My rating: 4 of 5 stars
This was a fun read, but every time I intended to sit down and flip through the pictures and start reading, I would find that it was in somebody else’s hands. There are quite a generous collection of pictures of Edith Head’s costumes, which was half the fun of the book
It’s less a biography of her life than of her career. Edith Head started writing it, but passed away before she could finish. Paddy Calistro essentially finished the book, using Head’s notes as a kind of thread and template. She clarifies Head’s statements, sets the record straight when Head makes certain untrue claims, gives slightly more biographical background than Head provided, and a little more about the movies, actors, directors and other costume designers.
There seems to be some disagreement about whether or not Edith Head really was a great designer. She was not great at sketching, took credit for designs by her employees and was an indefatigable self-promoter – which is why she is the most well-known of all Hollywood costume designers.
Calistro points out, however, that if she was not a great designer, she had a knack for making the stars look good, making them comfortable in what they wore, and matching the costumes to the characters. Many were so happy with her work that they would have her design their costumes even when they were not making a picture at Paramount Studios (where Head worked). Several even wanted her to design their personal wardrobes.
Edith Head seems to have known she wasn’t a great designer like Adrian (who worked at MGM), but felt that certain designers got carried away; that it would sometimes be more about the dress than how the actor looked.
In the book, she talks about the actors and their figures and their personal preferences (Ingrid Bergman did not like lots of jewelry or extra adornments; Grace Kelly loved gloves), as well as the directors she worked with (she had a wonderful working relationship with Alfred Hitchcock and did many of his films) and what she was thinking when she designed certain clothes.
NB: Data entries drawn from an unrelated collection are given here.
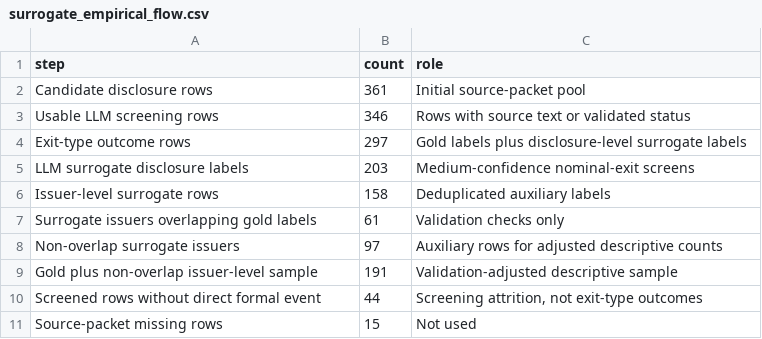
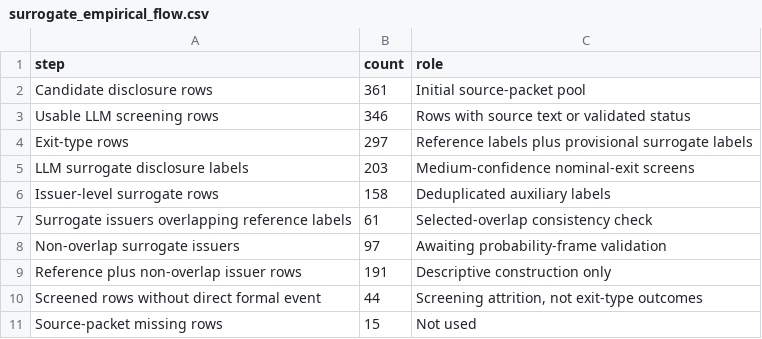
Before and after one commit to Shunyu1001/LGFV, a CSV file: data/analysis_inputs/surrogate_empirical_flow.csv, drawn as a sheet.

```diff
--- a/data/analysis_inputs/surrogate_empirical_flow.csv
+++ b/data/analysis_inputs/surrogate_empirical_flow.csv
@@ -3,8 +3,8 @@ Candidate disclosure rows,361,Initial source-packet pool
 Usable LLM screening rows,346,Rows with source text or validated status
-Exit-type outcome rows,297,Gold labels plus disclosure-level surrogate labels
+Exit-type rows,297,Reference labels plus provisional surrogate labels
 LLM surrogate disclosure labels,203,Medium-confidence nominal-exit screens
 Issuer-level surrogate rows,158,Deduplicated auxiliary labels
-Surrogate issuers overlapping gold labels,61,Validation checks only
-Non-overlap surrogate issuers,97,Auxiliary rows for adjusted descriptive counts
-Gold plus non-overlap issuer-level sample,191,Validation-adjusted descriptive sample
+Surrogate issuers overlapping reference labels,61,Selected-overlap consistency check
+Non-overlap surrogate issuers,97,Awaiting probability-frame validation
+Reference plus non-overlap issuer rows,191,Descriptive construction only
 Screened rows without direct formal event,44,"Screening attrition, not exit-type outcomes"
```
Also changed, not shown: ledgers/claims.csv, ledgers/experiments.tsv, 24 other files.
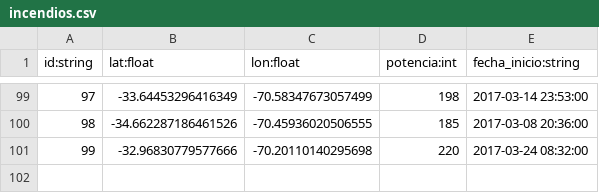
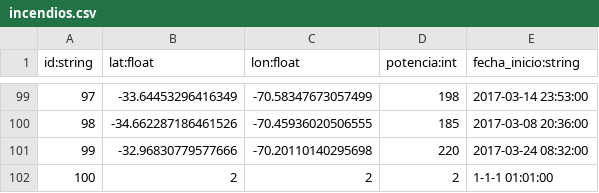
Before and after one commit to JoseValencia125/nacho125, a CSV file: incendios.csv, drawn as a sheet; only a part is shown, gaps mark what is left out.

```diff
--- a/incendios.csv
+++ b/incendios.csv
@@ -101 +101,2 @@ id:string,lat:float,lon:float,potencia:int,fecha_inicio:string
 99,-32.96830779577666,-70.20110140295698,220,2017-03-24 08:32:00
+100,2,2,2,1-1-1 01:01:00
```
Also changed, not shown: usuarios.csv, 4 other files.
The 1950s was her real heyday. She was part of some wonderful films afterwards, but she bemoaned the end of the studio era, because she said it made her job far less interesting. With the increased emphasis on realism, stars wanted to get clothes at a store instead of have them designed for them. Glamor, she felt, had gone out the window.
It’s by no means a comprehensive book; but it’s fun to read – especially now that I’ve seen many of the movies she refers to – and gives the reader a small look into the making of films in Classic Hollywood.
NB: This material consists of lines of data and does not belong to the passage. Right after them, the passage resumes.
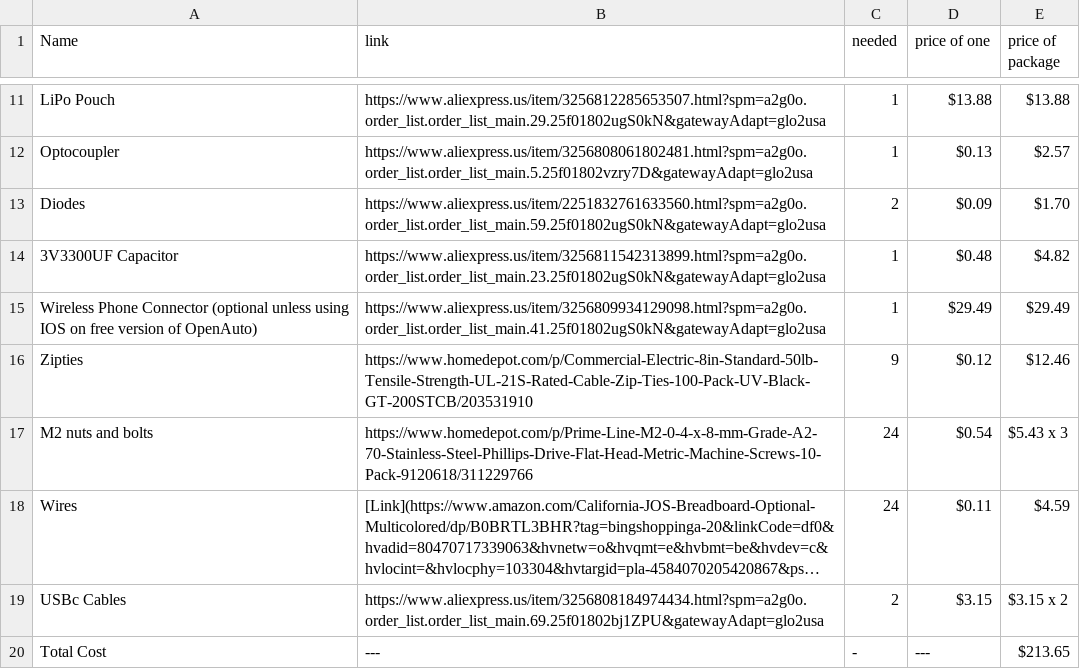
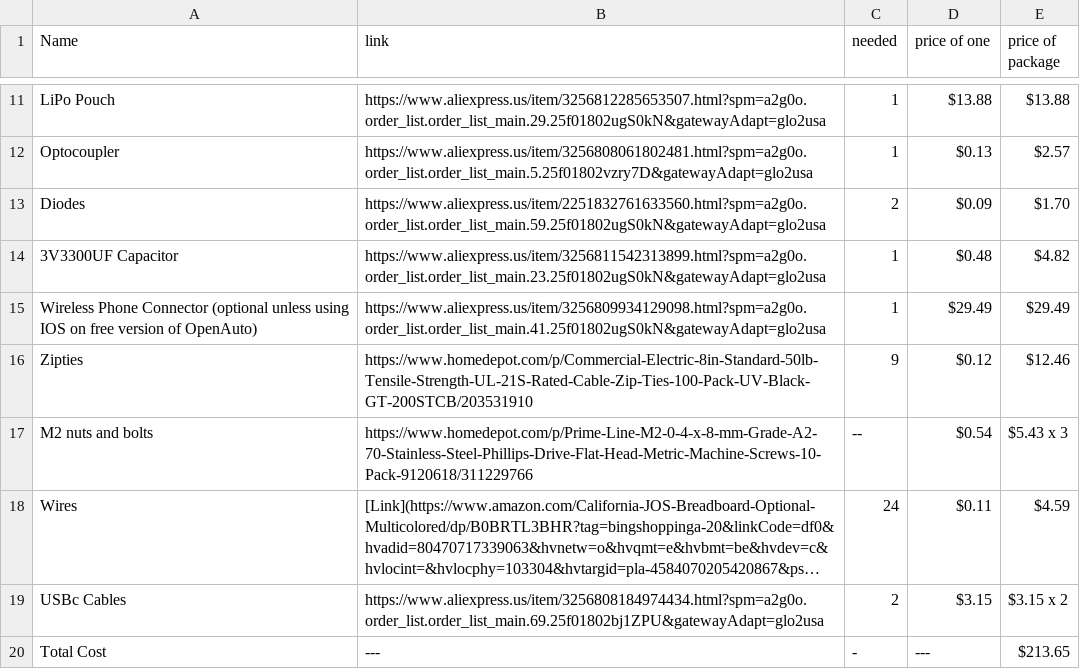
Before and after one commit to blowupthenoobs/RaspfotainmentSystem, a CSV file: BOM.csv, drawn as a sheet; only a part is shown, gaps mark what is left out; long unchanged cells end in …; the diff names each change by its address in the sheet, - before the commit and + after, or states it on an @@ line.

Commit message:
Update BOM.csv

```diff
--- a/BOM.csv
+++ b/BOM.csv
-C17 (needed): 24
+C17 (needed): --
```
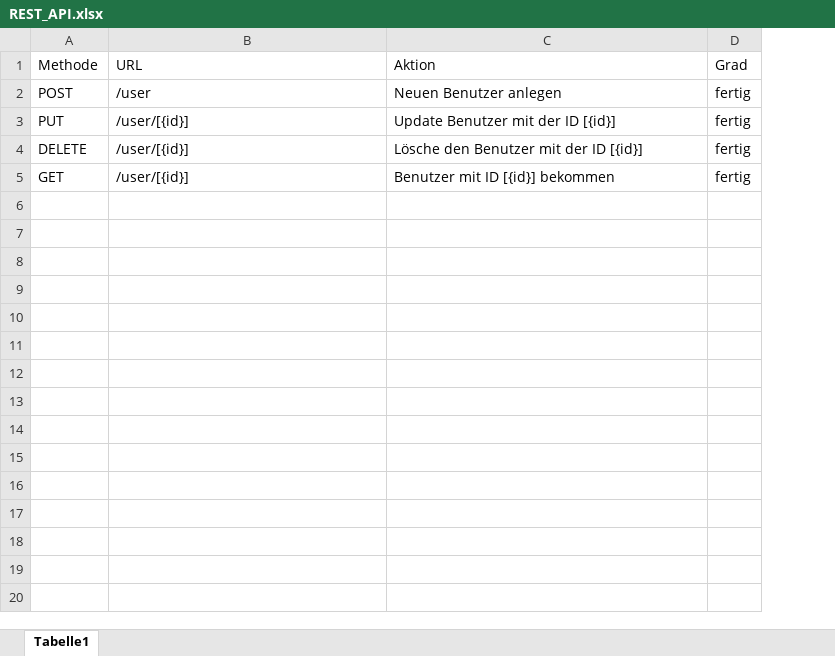
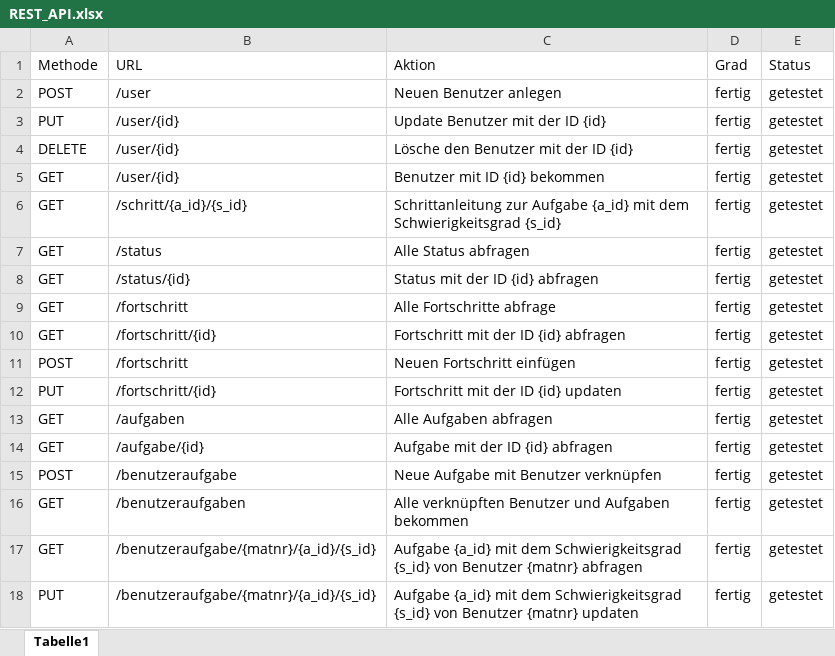
Before and after one commit to haledir/Projekt, an Excel workbook: REST_API/REST_API.xlsx, sheet Tabelle1, drawn as a sheet; values as stored, in another font and other column widths than the file's, no borders; table styles not drawn; the diff names each change by its address in the sheet, - before the commit and + after, or states it on an @@ line.

Commit message:
Lucy's API fertiggestellt

```diff
--- a/REST_API/REST_API.xlsx (sheet Tabelle1)
+++ b/REST_API/REST_API.xlsx (sheet Tabelle1)
+column E (Status), rows 2-5: all getestet
-B3:B5 (URL): /user/[{id}]
+B3:B5 (URL): /user/{id}
-C3 (Aktion): Update Benutzer mit der ID [{id}]
+C3 (Aktion): Update Benutzer mit der ID {id}
-C4 (Aktion): Lösche den Benutzer mit der ID [{id}]
+C4 (Aktion): Lösche den Benutzer mit der ID {id}
-C5 (Aktion): Benutzer mit ID [{id}] bekommen
+C5 (Aktion): Benutzer mit ID {id} bekommen
+row 6: GET | /schritt/{a_id}/{s_id} | Schrittanleitung zur Aufgabe {a_id} mit dem Schwierigkeitsgrad {s_id} | fertig | getestet
+row 7: GET | /status | Alle Status abfragen | fertig | getestet
+row 8: GET | /status/{id} | Status mit der ID {id} abfragen | fertig | getestet
+row 9: GET | /fortschritt | Alle Fortschritte abfrage | fertig | getestet
+row 10: GET | /fortschritt/{id} | Fortschritt mit der ID {id} abfragen | fertig | getestet
+row 11: POST | /fortschritt | Neuen Fortschritt einfügen | fertig | getestet
+row 12: PUT | /fortschritt/{id} | Fortschritt mit der ID {id} updaten | fertig | getestet
+row 13: GET | /aufgaben | Alle Aufgaben abfragen | fertig | getestet
+row 14: GET | /aufgabe/{id} | Aufgabe mit der ID {id} abfragen | fertig | getestet
+row 15: POST | /benutzeraufgabe | Neue Aufgabe mit Benutzer verknüpfen | fertig | getestet
+row 16: GET | /benutzeraufgaben | Alle verknüpften Benutzer und Aufgaben bekommen | fertig | getestet
+row 17: GET | /benutzeraufgabe/{matnr}/{a_id}/{s_id} | Aufgabe {a_id} mit dem Schwierigkeitsgrad {s_id} von Benutzer {matnr} abfragen | fertig | getestet
+row 18: PUT | /benutzeraufgabe/{matnr}/{a_id}/{s_id} | Aufgabe {a_id} mit dem Schwierigkeitsgrad {s_id} von Benutzer {matnr} updaten | fertig | getestet
```
Also changed, not shown: 12 other files.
For more images of Edith Head’s costumes, check out my pinterest collection of her costumes.